Certainly, it is impossible to remove our children from any and all negative situations. Even though negativity is a natural part of life and a human’s genetic makeup, the good news is that parents, teachers, and caregivers can help shift this balance toward the positive. How might we do so? We can improve outcomes for kids by simply understanding how children become positive thinkers AND paying attention to how WE communicate. With each other. With them.

Three Easy Steps to Positivity

So, how exactly can adults help kids to achieve an optimal balance between negativity and positivity? How do we guide them towards becoming positive thinkers? We practice!

1) Start by Learning How to Have a Great Time

Spending time with those you love helps to deepen relationships. Unsurprising as it may sound, and regardless of the usual rigmaroles of our everyday lives, taking the time to plan family-fun-time reminds those around you just how much you mean to them. Thus, encouraging children to design a special day with family, or someone close to them, will make them happy. This happiness will help them to savor their positive experiences once they reflect on the things they most enjoyed. Parents and teachers can help guide them to this positive feeling by encouraging them to talk about their good times.

2) Speak to Them About Developing Themselves

It is when children imagine themselves at their best that their self-confidence increases. Parents and teachers can help children become their “best selves” by encouraging positive behavior and showing an interest in the kind of young people they want them to become. Find a moment when a child feels good about themselves and then help them remember those feelings and positive thoughts that they had previously experienced. Ask them about what, in particular, felt good to them. Then, turn around and tell them what you (parent or teacher) noticed about them.

3) Help Grow an Attitude for Gratitude

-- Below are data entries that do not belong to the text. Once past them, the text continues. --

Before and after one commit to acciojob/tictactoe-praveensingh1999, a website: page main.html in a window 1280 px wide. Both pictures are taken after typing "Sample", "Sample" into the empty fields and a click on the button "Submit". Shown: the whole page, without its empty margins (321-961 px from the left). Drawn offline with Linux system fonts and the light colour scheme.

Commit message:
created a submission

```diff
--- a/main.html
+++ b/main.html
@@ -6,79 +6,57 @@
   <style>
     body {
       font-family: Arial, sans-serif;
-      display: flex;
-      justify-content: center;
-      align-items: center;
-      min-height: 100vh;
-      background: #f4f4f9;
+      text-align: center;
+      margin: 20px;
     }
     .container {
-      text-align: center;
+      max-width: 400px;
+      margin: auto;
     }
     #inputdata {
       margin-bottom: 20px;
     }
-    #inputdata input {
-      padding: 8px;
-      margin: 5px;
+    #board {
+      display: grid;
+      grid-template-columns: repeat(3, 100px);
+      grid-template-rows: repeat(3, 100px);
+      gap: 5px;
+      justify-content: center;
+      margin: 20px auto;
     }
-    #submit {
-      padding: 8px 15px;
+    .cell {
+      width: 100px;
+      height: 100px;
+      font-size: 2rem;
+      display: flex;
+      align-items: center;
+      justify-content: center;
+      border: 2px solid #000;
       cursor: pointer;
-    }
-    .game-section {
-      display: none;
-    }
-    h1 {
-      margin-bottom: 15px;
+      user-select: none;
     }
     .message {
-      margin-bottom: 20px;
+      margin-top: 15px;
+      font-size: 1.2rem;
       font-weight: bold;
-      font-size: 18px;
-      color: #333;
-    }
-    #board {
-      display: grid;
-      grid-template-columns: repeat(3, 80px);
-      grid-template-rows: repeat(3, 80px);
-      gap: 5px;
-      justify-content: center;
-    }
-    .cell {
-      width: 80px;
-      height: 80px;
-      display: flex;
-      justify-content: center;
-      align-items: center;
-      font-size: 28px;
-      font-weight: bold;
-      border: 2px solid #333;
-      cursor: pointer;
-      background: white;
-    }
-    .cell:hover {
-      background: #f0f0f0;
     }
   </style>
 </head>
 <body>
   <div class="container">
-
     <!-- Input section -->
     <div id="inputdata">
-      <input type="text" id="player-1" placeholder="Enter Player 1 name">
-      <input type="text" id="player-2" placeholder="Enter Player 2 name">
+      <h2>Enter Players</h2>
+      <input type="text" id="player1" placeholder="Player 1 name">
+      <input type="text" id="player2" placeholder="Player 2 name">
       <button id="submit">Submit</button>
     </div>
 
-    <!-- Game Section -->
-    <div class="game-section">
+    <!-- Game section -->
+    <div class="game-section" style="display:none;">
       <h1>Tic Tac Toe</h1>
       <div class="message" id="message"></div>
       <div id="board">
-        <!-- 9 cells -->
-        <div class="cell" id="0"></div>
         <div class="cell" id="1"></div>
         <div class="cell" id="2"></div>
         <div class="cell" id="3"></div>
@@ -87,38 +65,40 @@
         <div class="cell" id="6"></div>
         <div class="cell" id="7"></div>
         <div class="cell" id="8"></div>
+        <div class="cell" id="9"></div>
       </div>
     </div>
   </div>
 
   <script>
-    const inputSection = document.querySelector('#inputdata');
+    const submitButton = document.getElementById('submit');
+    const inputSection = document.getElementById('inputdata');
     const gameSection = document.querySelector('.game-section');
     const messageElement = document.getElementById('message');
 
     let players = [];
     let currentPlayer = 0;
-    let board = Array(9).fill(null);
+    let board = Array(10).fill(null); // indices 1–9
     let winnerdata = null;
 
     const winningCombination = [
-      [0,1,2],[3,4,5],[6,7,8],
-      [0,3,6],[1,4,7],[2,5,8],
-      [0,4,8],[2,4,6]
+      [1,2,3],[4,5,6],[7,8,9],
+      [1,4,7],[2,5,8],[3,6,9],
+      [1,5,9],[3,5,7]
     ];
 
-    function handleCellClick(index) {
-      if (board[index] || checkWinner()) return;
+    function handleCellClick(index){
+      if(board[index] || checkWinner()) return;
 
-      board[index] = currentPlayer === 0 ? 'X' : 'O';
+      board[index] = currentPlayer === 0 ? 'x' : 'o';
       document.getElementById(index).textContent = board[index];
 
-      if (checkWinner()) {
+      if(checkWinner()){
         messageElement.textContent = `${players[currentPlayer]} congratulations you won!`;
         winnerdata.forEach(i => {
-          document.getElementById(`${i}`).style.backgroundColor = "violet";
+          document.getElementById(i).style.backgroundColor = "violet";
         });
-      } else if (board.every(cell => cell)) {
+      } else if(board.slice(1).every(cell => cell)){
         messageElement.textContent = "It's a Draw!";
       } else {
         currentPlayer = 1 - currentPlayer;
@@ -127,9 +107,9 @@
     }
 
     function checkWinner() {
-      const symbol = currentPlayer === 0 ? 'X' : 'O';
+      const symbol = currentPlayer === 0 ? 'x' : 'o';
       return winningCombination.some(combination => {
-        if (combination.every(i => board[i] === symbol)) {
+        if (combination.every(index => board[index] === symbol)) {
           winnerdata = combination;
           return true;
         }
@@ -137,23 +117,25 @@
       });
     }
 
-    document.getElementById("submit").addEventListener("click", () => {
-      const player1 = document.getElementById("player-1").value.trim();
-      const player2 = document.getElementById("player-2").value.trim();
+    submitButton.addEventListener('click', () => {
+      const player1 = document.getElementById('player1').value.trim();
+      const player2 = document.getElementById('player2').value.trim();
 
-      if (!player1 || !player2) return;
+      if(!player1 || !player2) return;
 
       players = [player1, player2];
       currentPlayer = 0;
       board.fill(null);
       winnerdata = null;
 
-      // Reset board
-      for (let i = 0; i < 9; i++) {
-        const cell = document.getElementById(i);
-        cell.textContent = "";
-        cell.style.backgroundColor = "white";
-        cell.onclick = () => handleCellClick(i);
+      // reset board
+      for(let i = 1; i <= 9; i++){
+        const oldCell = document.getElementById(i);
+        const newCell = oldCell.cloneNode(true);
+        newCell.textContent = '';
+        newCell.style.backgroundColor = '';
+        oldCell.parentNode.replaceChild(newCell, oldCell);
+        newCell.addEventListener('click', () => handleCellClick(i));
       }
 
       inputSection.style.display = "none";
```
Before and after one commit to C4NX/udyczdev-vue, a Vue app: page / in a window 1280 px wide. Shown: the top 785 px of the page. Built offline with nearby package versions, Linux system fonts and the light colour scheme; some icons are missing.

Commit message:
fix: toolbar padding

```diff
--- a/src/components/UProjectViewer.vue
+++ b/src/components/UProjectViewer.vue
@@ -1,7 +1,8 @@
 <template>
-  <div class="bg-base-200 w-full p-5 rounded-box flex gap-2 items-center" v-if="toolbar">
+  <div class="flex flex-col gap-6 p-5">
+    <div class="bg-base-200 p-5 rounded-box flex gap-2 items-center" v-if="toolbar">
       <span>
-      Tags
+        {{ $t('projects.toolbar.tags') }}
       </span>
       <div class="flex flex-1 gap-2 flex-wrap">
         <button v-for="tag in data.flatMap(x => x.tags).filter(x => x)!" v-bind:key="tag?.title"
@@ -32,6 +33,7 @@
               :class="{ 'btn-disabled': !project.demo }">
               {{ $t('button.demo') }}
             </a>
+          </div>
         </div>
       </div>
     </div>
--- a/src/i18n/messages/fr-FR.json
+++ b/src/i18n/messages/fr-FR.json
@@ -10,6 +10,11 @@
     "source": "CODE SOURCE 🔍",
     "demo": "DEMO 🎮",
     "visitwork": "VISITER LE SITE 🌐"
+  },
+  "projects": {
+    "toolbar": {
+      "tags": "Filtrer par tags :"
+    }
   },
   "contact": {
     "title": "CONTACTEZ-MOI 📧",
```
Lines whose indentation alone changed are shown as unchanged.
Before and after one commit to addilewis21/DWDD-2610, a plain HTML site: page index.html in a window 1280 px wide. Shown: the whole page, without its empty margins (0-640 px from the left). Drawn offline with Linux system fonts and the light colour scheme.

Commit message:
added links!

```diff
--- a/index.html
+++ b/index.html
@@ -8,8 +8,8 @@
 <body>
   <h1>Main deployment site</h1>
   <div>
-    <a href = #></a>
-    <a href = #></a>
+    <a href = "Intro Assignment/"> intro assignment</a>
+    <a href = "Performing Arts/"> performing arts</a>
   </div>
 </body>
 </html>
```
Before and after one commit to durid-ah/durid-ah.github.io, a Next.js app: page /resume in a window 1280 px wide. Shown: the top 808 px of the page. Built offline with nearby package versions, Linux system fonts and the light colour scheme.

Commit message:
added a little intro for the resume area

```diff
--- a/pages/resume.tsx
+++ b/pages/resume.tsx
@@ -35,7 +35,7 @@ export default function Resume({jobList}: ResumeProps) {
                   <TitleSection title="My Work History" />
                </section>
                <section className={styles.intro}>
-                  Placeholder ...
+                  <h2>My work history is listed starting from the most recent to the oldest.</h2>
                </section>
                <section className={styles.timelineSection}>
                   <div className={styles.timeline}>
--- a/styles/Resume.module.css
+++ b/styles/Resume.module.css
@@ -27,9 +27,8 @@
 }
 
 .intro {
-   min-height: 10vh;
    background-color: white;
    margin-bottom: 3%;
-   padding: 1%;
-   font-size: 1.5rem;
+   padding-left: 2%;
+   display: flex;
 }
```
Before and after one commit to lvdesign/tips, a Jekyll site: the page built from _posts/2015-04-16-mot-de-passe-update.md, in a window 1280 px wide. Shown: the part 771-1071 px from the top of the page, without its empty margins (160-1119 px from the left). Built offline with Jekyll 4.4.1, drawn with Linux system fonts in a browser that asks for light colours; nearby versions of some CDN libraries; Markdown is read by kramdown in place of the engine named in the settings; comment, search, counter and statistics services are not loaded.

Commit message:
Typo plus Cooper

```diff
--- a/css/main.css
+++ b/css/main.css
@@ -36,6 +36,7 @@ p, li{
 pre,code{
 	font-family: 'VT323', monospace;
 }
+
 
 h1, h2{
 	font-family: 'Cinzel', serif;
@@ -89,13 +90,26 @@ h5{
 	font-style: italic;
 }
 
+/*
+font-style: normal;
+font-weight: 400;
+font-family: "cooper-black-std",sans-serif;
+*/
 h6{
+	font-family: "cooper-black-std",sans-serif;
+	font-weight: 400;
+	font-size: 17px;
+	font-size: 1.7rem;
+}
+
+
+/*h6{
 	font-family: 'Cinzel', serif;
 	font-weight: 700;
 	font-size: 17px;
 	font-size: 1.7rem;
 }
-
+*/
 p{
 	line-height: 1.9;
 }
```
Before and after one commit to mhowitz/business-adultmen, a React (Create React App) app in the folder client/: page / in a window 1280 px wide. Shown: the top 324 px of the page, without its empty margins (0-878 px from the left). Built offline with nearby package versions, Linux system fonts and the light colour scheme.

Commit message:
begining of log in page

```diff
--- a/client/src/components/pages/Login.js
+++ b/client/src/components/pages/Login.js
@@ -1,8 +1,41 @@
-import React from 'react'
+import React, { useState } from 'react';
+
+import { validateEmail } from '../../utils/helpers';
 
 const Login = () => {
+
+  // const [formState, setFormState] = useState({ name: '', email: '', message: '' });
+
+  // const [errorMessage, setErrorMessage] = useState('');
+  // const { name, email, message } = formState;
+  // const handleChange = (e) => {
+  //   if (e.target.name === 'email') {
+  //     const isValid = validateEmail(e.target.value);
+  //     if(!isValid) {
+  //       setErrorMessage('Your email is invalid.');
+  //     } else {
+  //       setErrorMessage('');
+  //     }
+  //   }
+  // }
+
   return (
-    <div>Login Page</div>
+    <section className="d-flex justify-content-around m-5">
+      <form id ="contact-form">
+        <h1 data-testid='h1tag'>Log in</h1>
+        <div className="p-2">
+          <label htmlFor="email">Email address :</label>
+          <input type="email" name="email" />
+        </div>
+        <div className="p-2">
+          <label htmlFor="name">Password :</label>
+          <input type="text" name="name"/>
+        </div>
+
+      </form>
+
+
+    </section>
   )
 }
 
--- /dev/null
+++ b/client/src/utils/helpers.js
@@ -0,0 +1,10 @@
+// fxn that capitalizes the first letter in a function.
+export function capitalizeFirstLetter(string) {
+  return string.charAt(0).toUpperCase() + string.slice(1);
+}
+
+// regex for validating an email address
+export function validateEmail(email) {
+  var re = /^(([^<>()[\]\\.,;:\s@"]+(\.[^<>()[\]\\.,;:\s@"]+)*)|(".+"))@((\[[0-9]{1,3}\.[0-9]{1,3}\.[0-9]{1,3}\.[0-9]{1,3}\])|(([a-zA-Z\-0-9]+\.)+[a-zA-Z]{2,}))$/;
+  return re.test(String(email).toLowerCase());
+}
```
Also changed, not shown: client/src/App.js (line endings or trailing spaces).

Children develop a sense of optimism and satisfaction once they learn to recognize and appreciate the “good things in life.” It can truly become a transformative and powerful experience when they are inspired to speak their gratitude aloud. Finding an attitude for gratitude is an excellent way to guide kids to becoming more positive.